Nobody is an artist who does not truly love the medium in which they work. A writer loves the pen in her hand scratching letters onto her legal pad, so she can type up the results–while editing them–onto the computer. Sir Philip Sidney–a writer who I like for his sheer eccentricity–apparently believed that to seek fame and fortune in writing was to debase the craft. He could easily say that: he was from a rich family! Yet all my life I have modelled my work more on the work of Charles Dickens and–maybe–Shalom Aleichem. (I hope to read female Yiddish writers who were parallel to Aleichem and Singer in Found Treasures someday. I also hope that someday I can add to the readership of the best Yiddish writers…) But the point I was leading to is that I have always craved something that Sir Philip Sidney claimed was detrimental to art: fame.
Like Mohammad Ali I long to egoistically cry, “I am the greatest.” You could argue that what he was doing was for all black people, but I believe that it’s machismo was the opposite of the smarmy humility of Dickens’ Uriah Heep in David Copperfield. It was HIM that was great, and not any and every black person. It is that kind of ego that the French either admire or condemn in Napoleon Buonaparte. That is why when I do good deeds (such as they are), I try to make it separate from my written work: some good deeds should be done only for God. Of course, admitting that here probably undoes the work of not reporting them. I know that I will only get so much reward at Judgment Day for my written work. Why? Because I got book sales and public exposure; however much good I do, it is not “free.”
I have always longed for two different immortalities: the immortality of the Soul, and the immortality of History. The immortality of the Soul is when I shall–I hope–rejoin God in Heaven, for what I hope is a good record. The immortality of History is to have written books loved and reread by generations–of Americans, at least. In a way, my “I am the Greatest” is less humble than Mohammad Ali’s, because my published book The Bible According to Eve: Women of the Torah, and its three sequels, are an echo of a central book of the Jewish faith. How much greater a book to write poetry about could a person find than the Hebrew Bible?
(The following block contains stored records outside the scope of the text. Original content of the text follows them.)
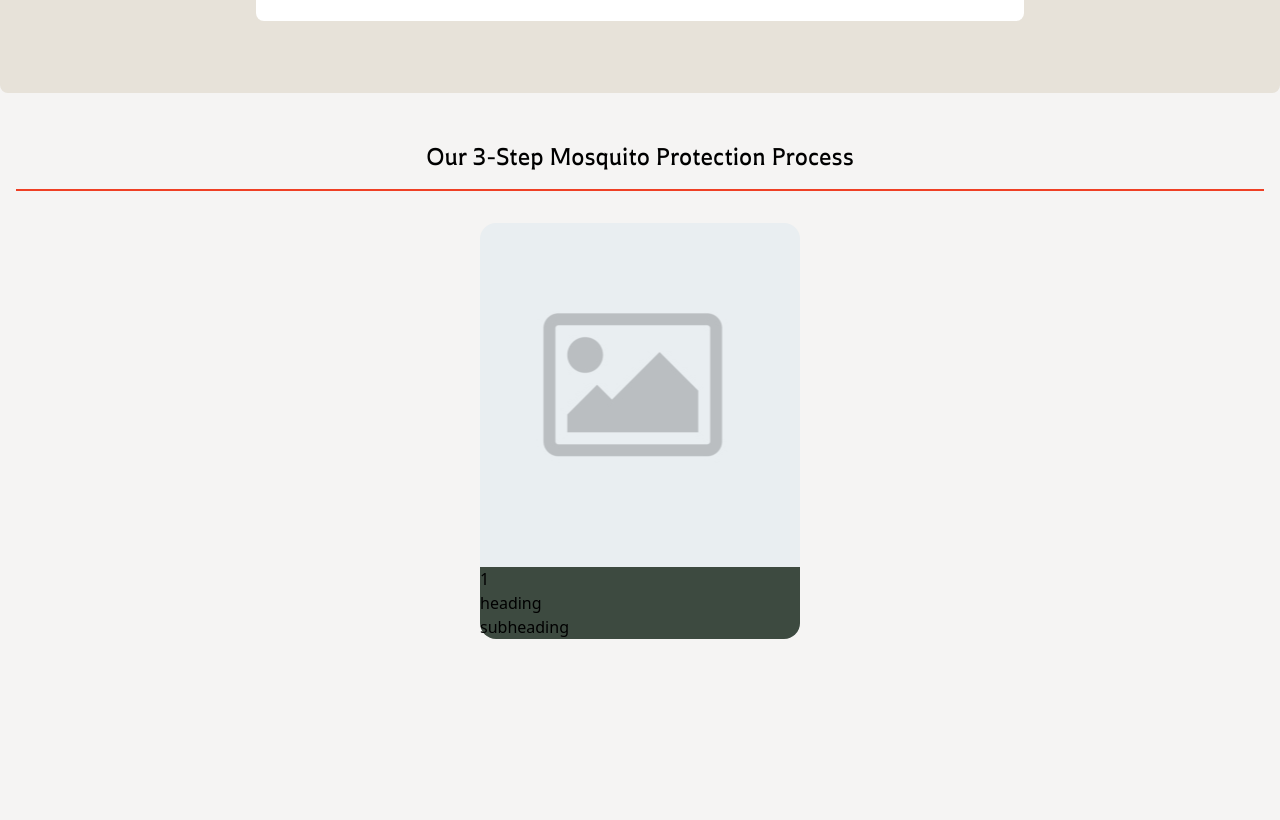
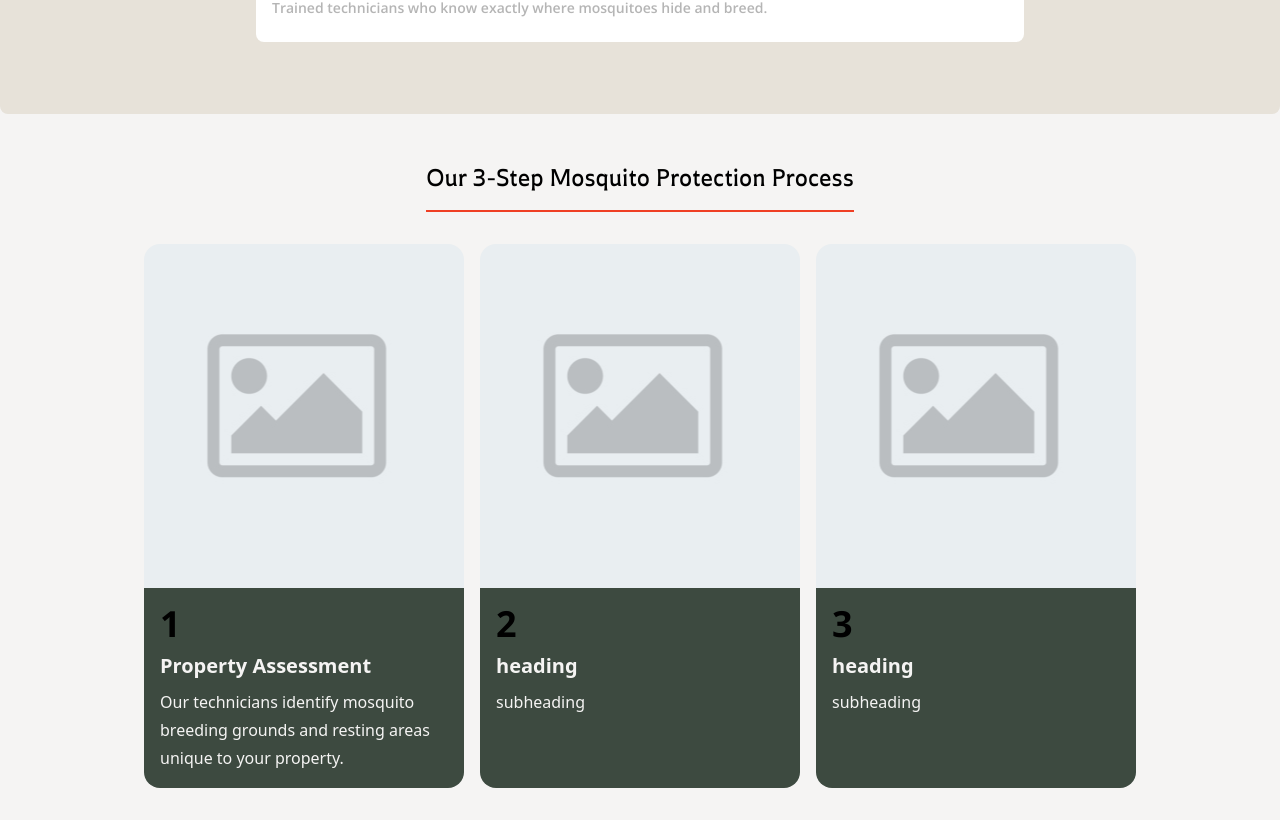
Before and after one commit to austin-tanksley/mosquito-bandito2025, a React (Vite) app: page / in a window 1280 px wide. Shown: the part 1640-2460 px from the top of the page. Before the commit the page ends 2311 px from the top, so only its background shows below. Built offline with nearby package versions, Linux system fonts and the light colour scheme.

Commit message:
starting on carosel

```diff
--- a/src/Header.jsx
+++ b/src/Header.jsx
@@ -10,7 +10,8 @@ function Header() {
         <div
         className='container mx-auto bg-tundra flex justify-between items-center py-4 px-2'
         >
-            <img src={LOGO} alt="" />
+            <img src={LOGO} alt=""
+            className='h-[72px]'/>
             <nav>
                 <ul className='hidden md:flex gap-4'>
                     <li className={navBarStyle}><a href="#process">Our 3-Step Process</a></li>
--- a/src/Process.jsx
+++ b/src/Process.jsx
@@ -4,18 +4,23 @@ export default function Process()
 {
     return (
         <div
-            className="container mx-auto px-4"
+            className="container mx-auto px-4 max-w-[1024px]"
             id="process"
         >
             <h2
-                className="text-center py-4 border-b-bandito-red border-b-2 font-display text-2xl"
+                className="mx-auto py-4 border-b-bandito-red border-b-2 font-display text-2xl w-fit"
             >
                 Our 3-Step Mosquito Protection Process
             </h2>
             <div
-                className="grid grid-cols-1 justify-items-center"
+                className="py-8 grid grid-cols-1 justify-items-center items-stretch gap-4 lg:grid-cols-3 lg:grid-rows-1"
             >
-                <ProcessCard />
+                <ProcessCard
+                  heading="Property Assessment"
+                  subheading="Our technicians identify mosquito breeding grounds and resting areas unique to your property."
+                />
+                <ProcessCard number={2} />
+                <ProcessCard number={3} />
             </div>
         </div>
     )
--- a/src/ProcessCard.jsx
+++ b/src/ProcessCard.jsx
@@ -7,16 +7,16 @@ export default function ProcessCard({number = 1,
 })
 {
     return(
-        <div className="w-full max-w-xs py-8">
+        <div className="w-full max-w-sm flex flex-col">
             <div
              className="bg-dynamic h-[344px] rounded-t-2xl"
              style={{'--bg-image': `url(${image})`}}
             >
             </div>
-            <div className='flex flex-col self-stretch bg-bandito-green rounded-b-2xl'>
-                <p>{number}</p>
-                <h1>{heading}</h1>
-                <p>{subheading}</p>
+            <div className='p-4 bg-bandito-green rounded-b-2xl grow-1 flex flex-col gap-2'>
+                <p className='text-4xl font-body font-bold'>{number}</p>
+                <h1 className='font-bold text-tundra text-xl'>{heading}</h1>
+                <p className='text-tundra leading-[175%] text-[16px]'>{subheading}</p>
             </div>
         </div>
     )
```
And for what greater cause than to convince feminists that they can find a place in its pages?
I am sure all of this sounds ironic: to be convinced writing is a calling the way some other woman would be convinced being a gynecologist or a police officer, when it is done primarily in the home, sitting in a chair, writing. Yet authors like John Updike and John Irving are never questioned, “Are you sure what you are doing is work? Are you sure you are being manly even, doing this work within the home?” No, it is never said when a man “works within the home” for money, that there is anything wrong with it. It is only women judged this way. This is not entirely for bad reason: at one time it was the reverse. Women who worked outside of the home were automatically judged. Now, however, it has come full circle so that those of us who choose to express ourselves creatively have to be careful to be judged not “feminist” enough.
With that in mind, I would like to thank Rabbi Pepperstone (my rabbi) for something. Last Saturday he took one of my books about the Bible and read a poem out of it after reading the Torah portion. I was thrilled: at last I had gotten some recognition among my friends and fellow synagogue attendees for my work.